“We had a heartbreaker in one of our Navahos. the bird was climbing perfectly when suddenly the missile sent itself an engine shutoff signal. Nothing had happened, except that the fail-safe system built into the missile proved too safe. That’s a chance you take; the price you pay to meet the requirements for range safety.”
“We had a launch of a Thor missile that blew up during its climb. It was reported as a failure, but the bird actually had functioned perfectly. A million-to-one chance caused its destruction. As the missile climbed, the Range Safety Officer received an incorrect reading from his ground instrumentation; a technician had incorrectly wired some circuits. Immediately, the RSO pushed the destruct button. We found no flaws in the bird, but we certainly, if unintentionally, proved the efficacy of our ground-destruct system.”
Herein lies the problem. One side has taken the position that unless everything works perfectly, the entire test is a failure. The other side chooses to ignore, or at least compartmentalize, the obvious failure of a critical system as though that was something outside of the flight event. It’s all or nothing to both sides.
Well, if your position is that everything must be perfect or the whole thing is a failure, then you are patently incorrect and promoting an engineering impossibility. If your position is that the test was a 100 percent success because the post-landing rollout was not, strictly speaking, part of the test regime, then you are incorrect as well. If the vehicle is damaged, it’s not a perfect flight regardless of whether or not the test was a success, period.
The fact is, from an engineering standpoint – and in an engineering test, that is the only thing that counts – the Dream Chaser test was like almost all other tests of aerospace vehicles throughout history. It was neither a complete success nor was it a total failure. Attempts to claim otherwise in order to score political points is both disingenuous and damaging to the overall cause of space development.

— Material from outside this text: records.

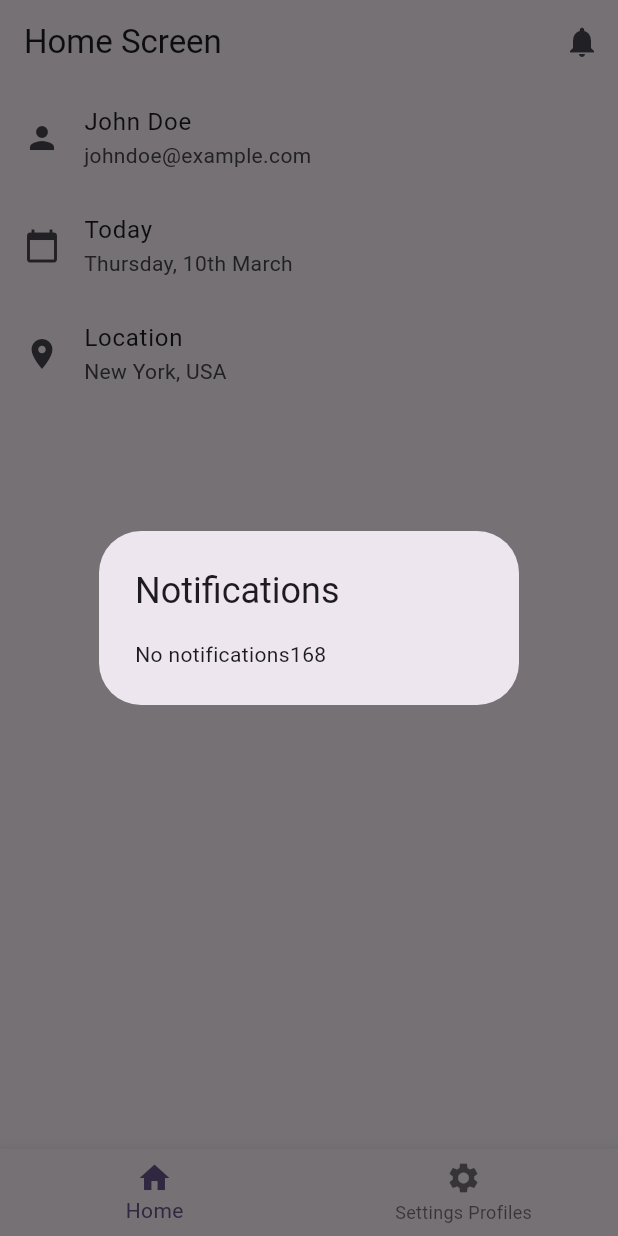
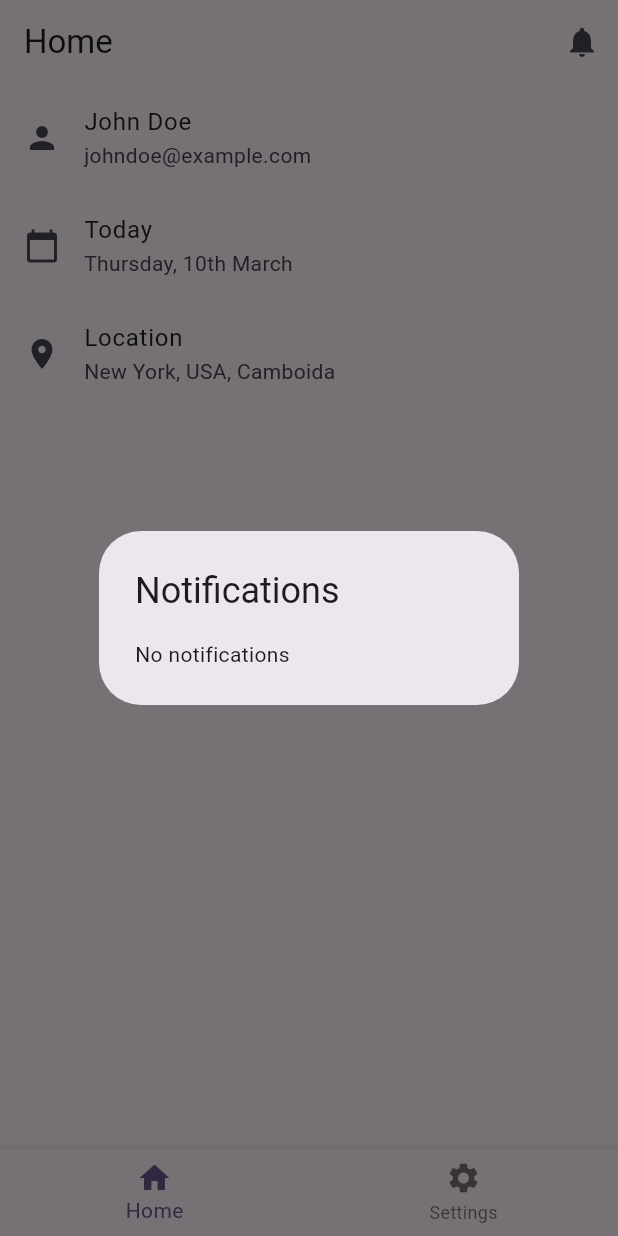
Before and after one commit to Sastra-Digital-School/zero_to_hero_project, a Flutter app: the screen it shows after launch, after a tap on the "notifications" icon, on a phone screen of 412 x 824 dp. Run offline on Flutter 3.47's test engine with Material 3 defaults, Android fonts, the phone set to English and light mode, and no system bars.

Commit message:
Update home screen

```diff
--- a/lib/view/home_screen.dart
+++ b/lib/view/home_screen.dart
@@ -22,7 +22,7 @@ class _HomeScreenState extends State<HomeScreen> {
   Widget build(BuildContext context) {
     return Scaffold(
       appBar: AppBar(
-        title: Text('Home Screen'),
+        title: Text('Home'),
         actions: [
           IconButton(
             icon: const Icon(Icons.notifications),
@@ -32,7 +32,7 @@ class _HomeScreenState extends State<HomeScreen> {
                 builder: (context) {
                   return AlertDialog(
                     title: const Text('Notifications'),
-                    content: const Text('No notifications168'),
+                    content: const Text('No notifications'),
                   );
                 },
               );
@@ -48,7 +48,7 @@ class _HomeScreenState extends State<HomeScreen> {
           BottomNavigationBarItem(icon: Icon(Icons.home), label: 'Home'),
           BottomNavigationBarItem(
             icon: Icon(Icons.settings),
-            label: 'Settings Profiles',
+            label: 'Settings',
           ),
         ],
       ),
@@ -76,7 +76,7 @@ class Home extends StatelessWidget {
         ListTile(
           leading: const Icon(Icons.location_on),
           title: const Text('Location'),
-          subtitle: const Text('New York, USA'),
+          subtitle: const Text('New York, USA, Camboida'),
         ),
       ],
     );
```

If a test meets 98% of its objectives, then it’s 98% successful because that is the purpose of the test. For an operational vehicle, the standard is different – does it meet the business objective of safely delivering its payload. Even then, components and systems may fail but if it doesn’t result in a loss of the mission and its objectives, it’s not a total failure. Why are people making it all one way or all the other, as though the only two technical possibilities are 100% success or 100% failure? That is not engineering reality. In the engineering world, most often there is a combination of success and failure and rarely is something completely successful or a total loss. AT the end of space shuttle mission STS-51D, Discovery experienced multiple brake and tire failures that could have led to the loss of the vehicle. The brake problems were serious enough that post-Challenger, landings at KSC were stopped for several years while the problem was addressed. Was that a failure? YES – the brakes failed repeatedly. Were the missions failures? NO – the mission objectives were successfully accomplished.
The same standard should apply to Dream Chaser or any other vehicle.